***** GIVEN RECORDS

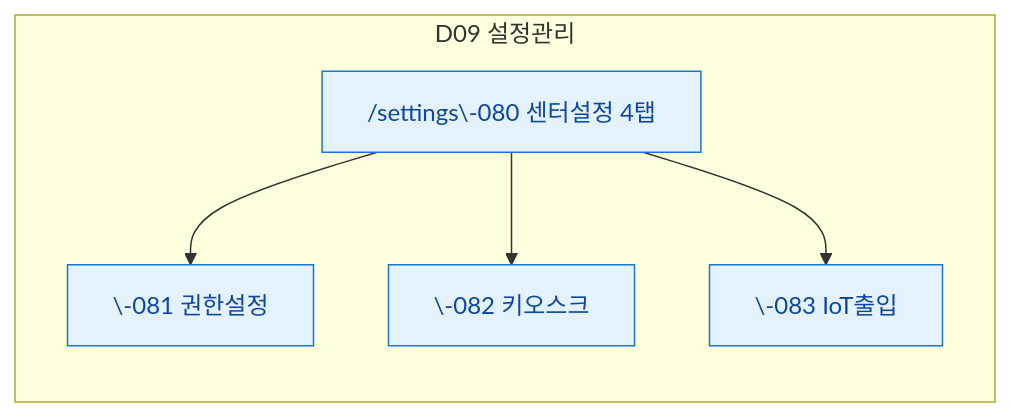
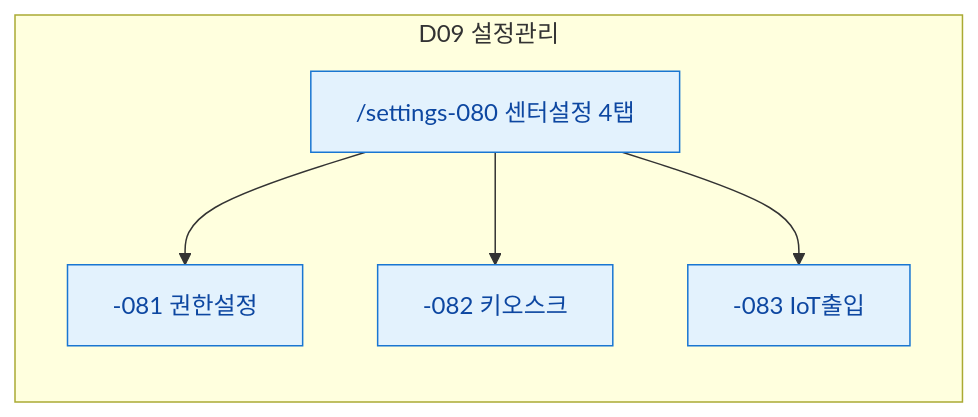
One commit to dev-spogym/admin-pando changed the tenth of 11 diagrams in docs/admin/다이어그램/00_사이트맵/N2_도메인별_사이트맵.md. Above: the diagram before and after it, drawn with Mermaid. The commit also changed other lines of this file and 369 other files, not shown here.

````diff
--- a/docs/admin/다이어그램/00_사이트맵/N2_도메인별_사이트맵.md
+++ b/docs/admin/다이어그램/00_사이트맵/N2_도메인별_사이트맵.md
@@ -240,16 +240,16 @@
 ```mermaid
 flowchart LR
     subgraph D09["D09 설정관리"]
-        SCR080["/settings\-080 센터설정 4탭"]
-        SCR081["\-081 권한설정"]
-        SCR082["\-082 키오스크"]
-        SCR083["\-083 IoT출입"]
+        SCR080["/settings-080 센터설정 4탭"]
+        SCR081["-081 권한설정"]
+        SCR082["-082 키오스크"]
+        SCR083["-083 IoT출입"]
     end
 
     SCR080 --> SCR081
     SCR080 --> SCR082
     SCR080 --> SCR083
 
     classDef screen fill:#E3F2FD,stroke:#1976D2,color:#0D47A1
     class SCR080,SCR081,SCR082,SCR083 screen
 ```
````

**********

Pictures must not appear in the copy, and every record must be restated word for word.

One commit to dev-spogym/admin-pando changed the tenth of 11 diagrams in docs/admin/다이어그램/00_사이트맵/N2_도메인별_사이트맵.md. Above: the diagram before and after it, drawn with Mermaid. The commit also changed other lines of this file and 369 other files, not shown here.

````diff
--- a/docs/admin/다이어그램/00_사이트맵/N2_도메인별_사이트맵.md
+++ b/docs/admin/다이어그램/00_사이트맵/N2_도메인별_사이트맵.md
@@ -240,16 +240,16 @@
 ```mermaid
 flowchart LR
     subgraph D09["D09 설정관리"]
-        SCR080["/settings\-080 센터설정 4탭"]
-        SCR081["\-081 권한설정"]
-        SCR082["\-082 키오스크"]
-        SCR083["\-083 IoT출입"]
+        SCR080["/settings-080 센터설정 4탭"]
+        SCR081["-081 권한설정"]
+        SCR082["-082 키오스크"]
+        SCR083["-083 IoT출입"]
     end
 
     SCR080 --> SCR081
     SCR080 --> SCR082
     SCR080 --> SCR083
 
     classDef screen fill:#E3F2FD,stroke:#1976D2,color:#0D47A1
     class SCR080,SCR081,SCR082,SCR083 screen
 ```
````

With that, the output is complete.